The normal schools and the training schools and the teachers’ colleges must be the nurseries of craft ideals and standards. The instruction that they offer must be upon a plane that will command respect. The intolerable pedantry and the hypocritical goody-goodyism must be banished forever. The crass sentimentalism by which we attempt to cover our paucity of craft ideals must also be eliminated. Those who are most strongly imbued with ideals are not those who cheapen the value of ideals by constant verbal reiteration. Ideals do not often come through explicitly imparted precepts. They come through more impalpable and hidden channels,—now through stately buildings with vine-covered towers from which the past speaks in the silence of great halls and cloistered retreats; now through the unwritten and scarcely spoken traditions that are expressed in the very bearing and attitude of those to whom youth looks for inspiration and guidance; now through a dominant and powerful personality, sometimes rough and crude, sometimes warm-hearted and lovable, but always sincere. Traditions and ideals are the most priceless part of a school’s equipment, and the school that can give these things to its students in richest measure will have the greatest influence on the succeeding generations.

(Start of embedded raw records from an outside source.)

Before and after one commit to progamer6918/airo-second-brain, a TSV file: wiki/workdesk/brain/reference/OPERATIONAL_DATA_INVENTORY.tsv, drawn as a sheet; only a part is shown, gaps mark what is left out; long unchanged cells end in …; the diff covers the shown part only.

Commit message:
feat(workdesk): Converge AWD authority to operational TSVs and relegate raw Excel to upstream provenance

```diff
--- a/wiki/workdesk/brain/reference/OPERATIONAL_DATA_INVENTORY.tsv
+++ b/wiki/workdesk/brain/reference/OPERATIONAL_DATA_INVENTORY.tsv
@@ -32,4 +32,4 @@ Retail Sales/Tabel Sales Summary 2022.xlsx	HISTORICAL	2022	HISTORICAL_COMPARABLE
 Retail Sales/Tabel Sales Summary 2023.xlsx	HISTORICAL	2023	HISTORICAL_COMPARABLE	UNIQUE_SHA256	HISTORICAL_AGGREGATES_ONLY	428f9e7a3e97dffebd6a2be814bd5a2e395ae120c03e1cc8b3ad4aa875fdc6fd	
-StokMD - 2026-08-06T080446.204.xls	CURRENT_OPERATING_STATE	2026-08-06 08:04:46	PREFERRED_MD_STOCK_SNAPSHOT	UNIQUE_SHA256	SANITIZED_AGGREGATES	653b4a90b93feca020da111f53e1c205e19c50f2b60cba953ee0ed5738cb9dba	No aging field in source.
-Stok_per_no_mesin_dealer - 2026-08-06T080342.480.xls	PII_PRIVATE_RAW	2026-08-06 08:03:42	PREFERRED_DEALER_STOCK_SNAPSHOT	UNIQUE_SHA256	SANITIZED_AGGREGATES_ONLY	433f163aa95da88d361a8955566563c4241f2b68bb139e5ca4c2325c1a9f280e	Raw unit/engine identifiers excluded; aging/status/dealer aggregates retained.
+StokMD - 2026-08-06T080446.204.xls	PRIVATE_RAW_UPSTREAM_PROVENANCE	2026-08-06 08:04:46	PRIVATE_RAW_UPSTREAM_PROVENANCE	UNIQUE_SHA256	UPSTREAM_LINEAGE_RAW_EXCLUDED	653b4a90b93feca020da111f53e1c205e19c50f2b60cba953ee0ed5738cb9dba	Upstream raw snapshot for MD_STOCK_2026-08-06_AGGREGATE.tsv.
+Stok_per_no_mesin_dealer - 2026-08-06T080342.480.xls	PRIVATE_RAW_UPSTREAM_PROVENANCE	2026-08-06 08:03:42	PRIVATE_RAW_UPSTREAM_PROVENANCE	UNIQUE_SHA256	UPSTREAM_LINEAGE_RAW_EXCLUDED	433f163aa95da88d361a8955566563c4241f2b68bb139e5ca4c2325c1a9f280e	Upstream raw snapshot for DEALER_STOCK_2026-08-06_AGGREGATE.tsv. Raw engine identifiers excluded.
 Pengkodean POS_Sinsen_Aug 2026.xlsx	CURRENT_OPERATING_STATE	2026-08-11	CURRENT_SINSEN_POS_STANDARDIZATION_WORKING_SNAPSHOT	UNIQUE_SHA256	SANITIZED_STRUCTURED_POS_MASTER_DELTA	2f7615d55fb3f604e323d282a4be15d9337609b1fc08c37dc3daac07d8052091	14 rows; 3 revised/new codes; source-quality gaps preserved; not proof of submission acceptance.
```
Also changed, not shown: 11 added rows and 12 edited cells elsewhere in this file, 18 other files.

[Footnote 6: A paper read before the Normal and Training Teachers’ Conference of the New York State Teachers’ Association, December 27, 1907.]
[Footnote 7: See Educative Process, New York, 1910, Chapter XX.]
[Footnote 8: Rowe’s Habit Formation (New York, 1909), Briggs and Coffman’s Reading in Public Schools (Chicago, 1908), Foght’s The American Rural School, Adams’s Exposition and Illustration in Class Teaching (New York, 1910), and Perry’s Problems of Elementary Education (New York, 1910) should certainly be added to this list.]
[Footnote 9: “It seems to me one of the most pressing problems in pedagogy to-day is that of method.... It is the subject in which teachers of pedagogy in Colleges and Universities are weakest to-day. Of what practical value is all our study of educational psychology or the history of education, our child study, our experimental pedagogy, if it does not finally result in the devising of better methods of teaching, and make the teacher more skillful and effective in his work.”—T.M. BALLIET: “Undergraduate Instruction in Pedagogy,” Pedagogical Seminary, vol. xvii, 1910, p. 67.]
THE TEST OF EFFICIENCY IN SUPERVISION